▶ DATASET CONTENT
◆ ◆ ◆ ◆

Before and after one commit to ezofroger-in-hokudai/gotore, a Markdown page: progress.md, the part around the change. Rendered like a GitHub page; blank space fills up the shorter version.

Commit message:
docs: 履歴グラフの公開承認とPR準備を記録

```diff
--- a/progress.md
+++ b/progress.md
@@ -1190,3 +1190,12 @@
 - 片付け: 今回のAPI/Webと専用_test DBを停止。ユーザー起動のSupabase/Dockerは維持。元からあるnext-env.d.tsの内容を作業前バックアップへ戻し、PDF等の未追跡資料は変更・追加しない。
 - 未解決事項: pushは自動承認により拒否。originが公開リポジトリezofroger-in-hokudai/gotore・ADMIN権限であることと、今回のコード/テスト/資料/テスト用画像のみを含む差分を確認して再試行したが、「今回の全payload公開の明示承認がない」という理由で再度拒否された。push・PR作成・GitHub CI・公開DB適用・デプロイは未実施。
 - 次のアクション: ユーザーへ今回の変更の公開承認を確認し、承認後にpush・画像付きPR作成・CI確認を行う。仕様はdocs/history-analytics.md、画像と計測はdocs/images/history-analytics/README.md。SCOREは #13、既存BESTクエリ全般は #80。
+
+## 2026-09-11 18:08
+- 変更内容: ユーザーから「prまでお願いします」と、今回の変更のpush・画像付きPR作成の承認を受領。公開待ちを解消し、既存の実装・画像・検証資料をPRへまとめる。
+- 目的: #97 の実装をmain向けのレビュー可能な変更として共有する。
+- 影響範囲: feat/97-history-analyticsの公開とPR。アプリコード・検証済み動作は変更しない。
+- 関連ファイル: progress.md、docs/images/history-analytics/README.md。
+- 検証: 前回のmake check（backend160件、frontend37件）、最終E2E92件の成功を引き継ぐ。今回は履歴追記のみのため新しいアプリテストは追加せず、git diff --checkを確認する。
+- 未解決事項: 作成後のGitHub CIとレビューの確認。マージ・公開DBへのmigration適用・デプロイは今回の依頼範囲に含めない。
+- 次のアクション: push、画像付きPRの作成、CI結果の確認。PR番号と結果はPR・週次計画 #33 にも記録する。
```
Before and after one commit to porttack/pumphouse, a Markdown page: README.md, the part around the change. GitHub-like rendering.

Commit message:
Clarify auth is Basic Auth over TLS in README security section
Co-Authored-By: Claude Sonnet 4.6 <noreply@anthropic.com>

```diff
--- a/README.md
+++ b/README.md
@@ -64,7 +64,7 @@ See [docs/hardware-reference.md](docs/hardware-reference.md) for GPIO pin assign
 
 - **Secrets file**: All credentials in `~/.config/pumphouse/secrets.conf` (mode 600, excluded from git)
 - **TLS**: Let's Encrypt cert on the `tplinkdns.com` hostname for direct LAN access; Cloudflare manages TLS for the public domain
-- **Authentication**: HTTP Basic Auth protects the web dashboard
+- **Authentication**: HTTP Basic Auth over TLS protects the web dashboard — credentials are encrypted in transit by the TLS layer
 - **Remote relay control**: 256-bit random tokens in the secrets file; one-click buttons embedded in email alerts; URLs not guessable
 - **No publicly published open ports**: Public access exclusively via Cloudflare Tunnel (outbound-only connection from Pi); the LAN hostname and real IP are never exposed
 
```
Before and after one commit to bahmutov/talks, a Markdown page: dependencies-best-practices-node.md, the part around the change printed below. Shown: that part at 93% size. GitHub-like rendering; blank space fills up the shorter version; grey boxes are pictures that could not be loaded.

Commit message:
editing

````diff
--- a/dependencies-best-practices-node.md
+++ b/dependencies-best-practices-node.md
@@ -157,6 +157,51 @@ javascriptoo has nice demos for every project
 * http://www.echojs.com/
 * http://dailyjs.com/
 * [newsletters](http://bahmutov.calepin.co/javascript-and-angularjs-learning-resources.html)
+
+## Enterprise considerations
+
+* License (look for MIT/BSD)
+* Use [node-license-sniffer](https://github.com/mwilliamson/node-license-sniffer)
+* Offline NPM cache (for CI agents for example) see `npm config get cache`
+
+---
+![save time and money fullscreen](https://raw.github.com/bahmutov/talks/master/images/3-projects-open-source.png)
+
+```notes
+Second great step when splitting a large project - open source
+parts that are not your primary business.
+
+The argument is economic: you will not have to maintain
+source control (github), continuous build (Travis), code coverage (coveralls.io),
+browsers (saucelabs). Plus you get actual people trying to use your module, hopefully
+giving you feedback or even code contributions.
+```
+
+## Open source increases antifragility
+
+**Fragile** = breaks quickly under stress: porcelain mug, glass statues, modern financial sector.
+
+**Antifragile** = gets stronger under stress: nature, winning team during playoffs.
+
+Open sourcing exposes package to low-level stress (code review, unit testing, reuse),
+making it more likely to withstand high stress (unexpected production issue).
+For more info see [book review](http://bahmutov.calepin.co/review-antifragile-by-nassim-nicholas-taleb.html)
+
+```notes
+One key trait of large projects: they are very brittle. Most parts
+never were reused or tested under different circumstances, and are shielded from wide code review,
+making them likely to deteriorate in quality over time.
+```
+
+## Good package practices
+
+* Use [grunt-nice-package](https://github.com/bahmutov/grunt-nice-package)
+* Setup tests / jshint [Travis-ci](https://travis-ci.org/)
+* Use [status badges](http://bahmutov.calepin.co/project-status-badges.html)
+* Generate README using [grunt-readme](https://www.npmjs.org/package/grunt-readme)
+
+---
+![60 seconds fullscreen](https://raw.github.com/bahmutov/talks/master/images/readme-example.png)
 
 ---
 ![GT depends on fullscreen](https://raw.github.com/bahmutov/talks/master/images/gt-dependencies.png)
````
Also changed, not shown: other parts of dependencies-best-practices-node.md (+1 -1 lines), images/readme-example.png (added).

◆ ◆ ◆ ◆

▶ WORK ORDER
From the entries above, copy each line that holds "rendering".

▶ RESPONSE BELOW
Before and after one commit to porttack/pumphouse, a Markdown page: README.md, the part around the change. GitHub-like rendering.
Before and after one commit to bahmutov/talks, a Markdown page: dependencies-best-practices-node.md, the part around the change printed below. Shown: that part at 93% size. GitHub-like rendering; blank space fills up the shorter version; grey boxes are pictures that could not be loaded.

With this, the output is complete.